BEGIN Record excerpts

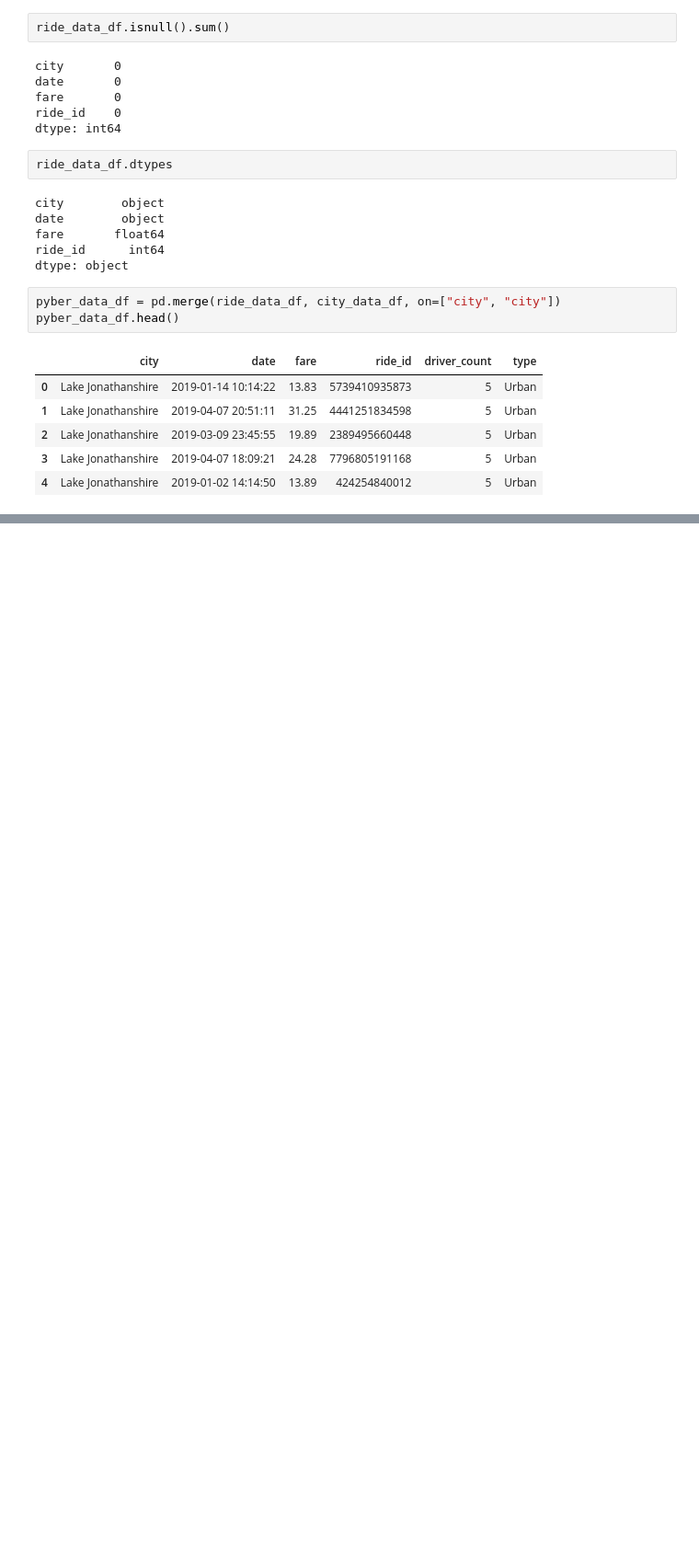
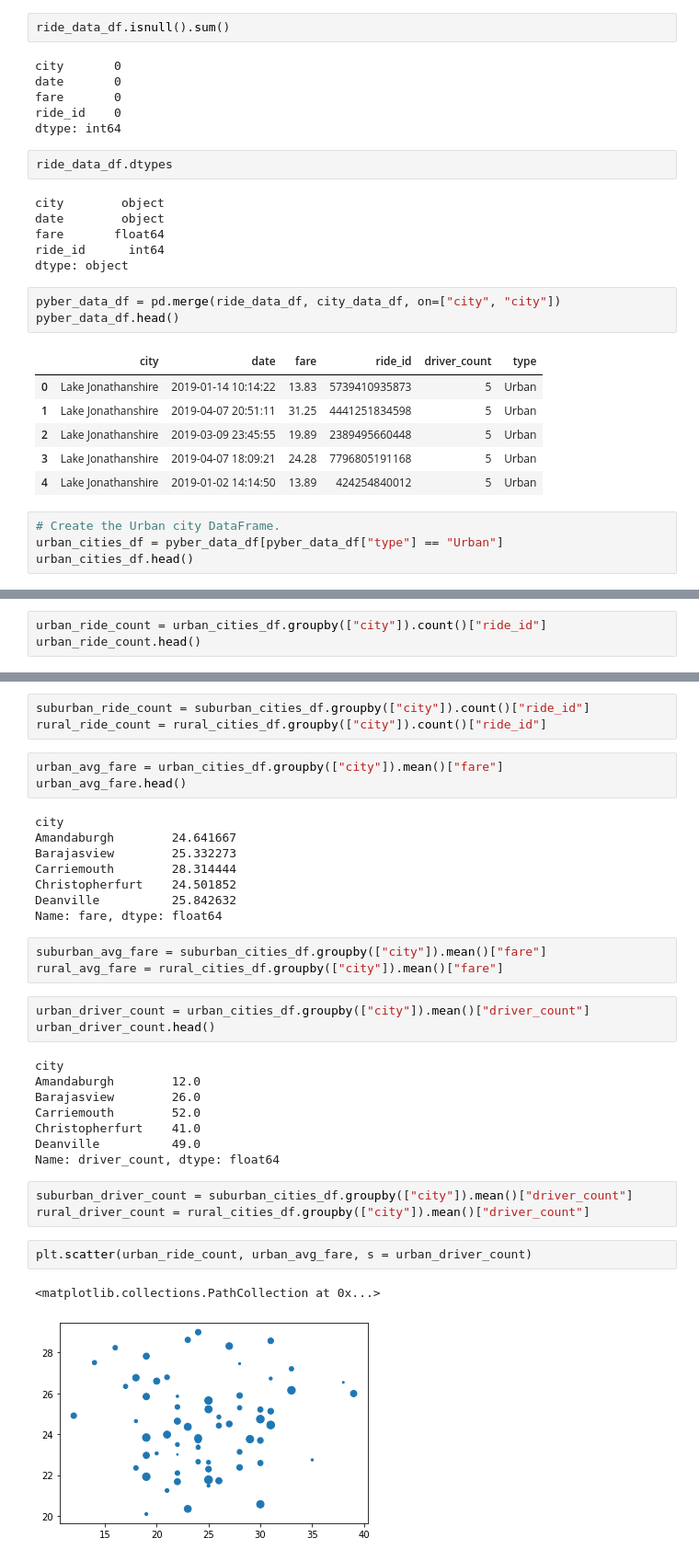
Before and after one commit to jinnabelle/PyBer_Analysis, a Jupyter notebook: PyBer.ipynb, the cells around one changed output, grey strips where cells are left out. Shown at 92% size. Cells and saved outputs as stored; diff of their text form; blank space fills up the shorter version.

```diff
--- a/PyBer.ipynb
+++ b/PyBer.ipynb
@@ -113,3 +113,7 @@ pyber_data_df.head()
 | 2 | Lake Jonathanshire | 2019-03-09 23:45:55 | 19.89 | 2389495660448 | 5 | Urban |
 | 3 | Lake Jonathanshire | 2019-04-07 18:09:21 | 24.28 | 7796805191168 | 5 | Urban |
 | 4 | Lake Jonathanshire | 2019-01-02 14:14:50 | 13.89 | 424254840012 | 5 | Urban |
+# %%
+# Create the Urban city DataFrame.
+urban_cities_df = pyber_data_df[pyber_data_df["type"] == "Urban"]
+urban_cities_df.head()
@@ -115,0 +147,3 @@ pyber_data_df.head()
+# %%
+urban_ride_count = urban_cities_df.groupby(["city"]).count()["ride_id"]
+urban_ride_count.head()
@@ -115,0 +158,36 @@ pyber_data_df.head()
+# %%
+suburban_ride_count = suburban_cities_df.groupby(["city"]).count()["ride_id"]
+rural_ride_count = rural_cities_df.groupby(["city"]).count()["ride_id"]
+# %%
+urban_avg_fare = urban_cities_df.groupby(["city"]).mean()["fare"]
+urban_avg_fare.head()
+# %% [output]
+city
+Amandaburgh        24.641667
+Barajasview        25.332273
+Carriemouth        28.314444
+Christopherfurt    24.501852
+Deanville          25.842632
+Name: fare, dtype: float64
+# %%
+suburban_avg_fare = suburban_cities_df.groupby(["city"]).mean()["fare"]
+rural_avg_fare = rural_cities_df.groupby(["city"]).mean()["fare"]
+# %%
+urban_driver_count = urban_cities_df.groupby(["city"]).mean()["driver_count"]
+urban_driver_count.head()
+# %% [output]
+city
+Amandaburgh        12.0
+Barajasview        26.0
+Carriemouth        52.0
+Christopherfurt    41.0
+Deanville          49.0
+Name: driver_count, dtype: float64
+# %%
+suburban_driver_count = suburban_cities_df.groupby(["city"]).mean()["driver_count"]
+rural_driver_count = rural_cities_df.groupby(["city"]).mean()["driver_count"]
+# %%
+plt.scatter(urban_ride_count, urban_avg_fare, s = urban_driver_count)
+# %% [output]
+<matplotlib.collections.PathCollection at 0x...>
+[figure, added]
```
Also changed, not shown: parts of 10 cells of this notebook, 2 other files.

END Record excerpts

Work request ▸ Please filter the data down to the lines containing the word "ipynb".

Solved exercise ▸
Before and after one commit to jinnabelle/PyBer_Analysis, a Jupyter notebook: PyBer.ipynb, the cells around one changed output, grey strips where cells are left out. Shown at 92% size. Cells and saved outputs as stored; diff of their text form; blank space fills up the shorter version.
--- a/PyBer.ipynb
+++ b/PyBer.ipynb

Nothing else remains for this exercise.